◆ **Your task**: In your reply, write out the records exactly, each line intact.

◆ **Before-and-after change data**:
------------------------------------------------------------

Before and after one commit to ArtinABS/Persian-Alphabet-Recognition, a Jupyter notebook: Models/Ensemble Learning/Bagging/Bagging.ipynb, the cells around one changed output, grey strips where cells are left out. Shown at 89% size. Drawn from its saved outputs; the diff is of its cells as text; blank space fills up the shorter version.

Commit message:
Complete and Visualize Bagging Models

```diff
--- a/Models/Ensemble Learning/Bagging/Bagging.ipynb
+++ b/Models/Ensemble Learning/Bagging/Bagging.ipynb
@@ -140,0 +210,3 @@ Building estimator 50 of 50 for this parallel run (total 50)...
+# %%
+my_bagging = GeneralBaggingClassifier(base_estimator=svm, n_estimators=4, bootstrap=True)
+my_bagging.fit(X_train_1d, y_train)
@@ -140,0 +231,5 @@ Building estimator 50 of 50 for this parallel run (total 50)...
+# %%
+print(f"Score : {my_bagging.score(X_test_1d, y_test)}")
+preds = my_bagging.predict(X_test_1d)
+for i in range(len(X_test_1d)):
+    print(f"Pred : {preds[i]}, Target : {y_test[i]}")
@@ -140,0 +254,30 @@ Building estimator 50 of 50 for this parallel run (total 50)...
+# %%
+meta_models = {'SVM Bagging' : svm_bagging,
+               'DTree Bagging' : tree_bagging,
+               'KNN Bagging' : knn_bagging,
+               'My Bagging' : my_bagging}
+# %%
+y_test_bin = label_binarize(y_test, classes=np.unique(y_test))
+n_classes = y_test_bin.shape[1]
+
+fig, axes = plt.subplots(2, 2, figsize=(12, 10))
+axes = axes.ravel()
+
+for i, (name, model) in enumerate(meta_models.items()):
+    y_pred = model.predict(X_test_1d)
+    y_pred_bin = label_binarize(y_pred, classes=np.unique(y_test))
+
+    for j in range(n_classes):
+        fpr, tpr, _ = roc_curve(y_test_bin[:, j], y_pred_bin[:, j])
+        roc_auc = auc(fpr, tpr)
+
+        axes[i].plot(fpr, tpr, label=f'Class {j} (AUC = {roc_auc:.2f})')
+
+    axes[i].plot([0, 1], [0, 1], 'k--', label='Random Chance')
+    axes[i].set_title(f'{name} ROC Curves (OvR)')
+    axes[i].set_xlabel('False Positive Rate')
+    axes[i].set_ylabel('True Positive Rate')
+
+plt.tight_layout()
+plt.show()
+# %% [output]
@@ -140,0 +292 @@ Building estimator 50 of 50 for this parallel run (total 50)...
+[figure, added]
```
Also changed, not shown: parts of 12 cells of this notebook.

------------------------------------------------------------

◆ **Result of this exercise**:
Before and after one commit to ArtinABS/Persian-Alphabet-Recognition, a Jupyter notebook: Models/Ensemble Learning/Bagging/Bagging.ipynb, the cells around one changed output, grey strips where cells are left out. Shown at 89% size. Drawn from its saved outputs; the diff is of its cells as text; blank space fills up the shorter version.

Commit message:
Complete and Visualize Bagging Models

```diff
--- a/Models/Ensemble Learning/Bagging/Bagging.ipynb
+++ b/Models/Ensemble Learning/Bagging/Bagging.ipynb
@@ -140,0 +210,3 @@ Building estimator 50 of 50 for this parallel run (total 50)...
+# %%
+my_bagging = GeneralBaggingClassifier(base_estimator=svm, n_estimators=4, bootstrap=True)
+my_bagging.fit(X_train_1d, y_train)
@@ -140,0 +231,5 @@ Building estimator 50 of 50 for this parallel run (total 50)...
+# %%
+print(f"Score : {my_bagging.score(X_test_1d, y_test)}")
+preds = my_bagging.predict(X_test_1d)
+for i in range(len(X_test_1d)):
+    print(f"Pred : {preds[i]}, Target : {y_test[i]}")
@@ -140,0 +254,30 @@ Building estimator 50 of 50 for this parallel run (total 50)...
+# %%
+meta_models = {'SVM Bagging' : svm_bagging,
+               'DTree Bagging' : tree_bagging,
+               'KNN Bagging' : knn_bagging,
+               'My Bagging' : my_bagging}
+# %%
+y_test_bin = label_binarize(y_test, classes=np.unique(y_test))
+n_classes = y_test_bin.shape[1]
+
+fig, axes = plt.subplots(2, 2, figsize=(12, 10))
+axes = axes.ravel()
+
+for i, (name, model) in enumerate(meta_models.items()):
+    y_pred = model.predict(X_test_1d)
+    y_pred_bin = label_binarize(y_pred, classes=np.unique(y_test))
+
+    for j in range(n_classes):
+        fpr, tpr, _ = roc_curve(y_test_bin[:, j], y_pred_bin[:, j])
+        roc_auc = auc(fpr, tpr)
+
+        axes[i].plot(fpr, tpr, label=f'Class {j} (AUC = {roc_auc:.2f})')
+
+    axes[i].plot([0, 1], [0, 1], 'k--', label='Random Chance')
+    axes[i].set_title(f'{name} ROC Curves (OvR)')
+    axes[i].set_xlabel('False Positive Rate')
+    axes[i].set_ylabel('True Positive Rate')
+
+plt.tight_layout()
+plt.show()
+# %% [output]
@@ -140,0 +292 @@ Building estimator 50 of 50 for this parallel run (total 50)...
+[figure, added]
```
Also changed, not shown: parts of 12 cells of this notebook.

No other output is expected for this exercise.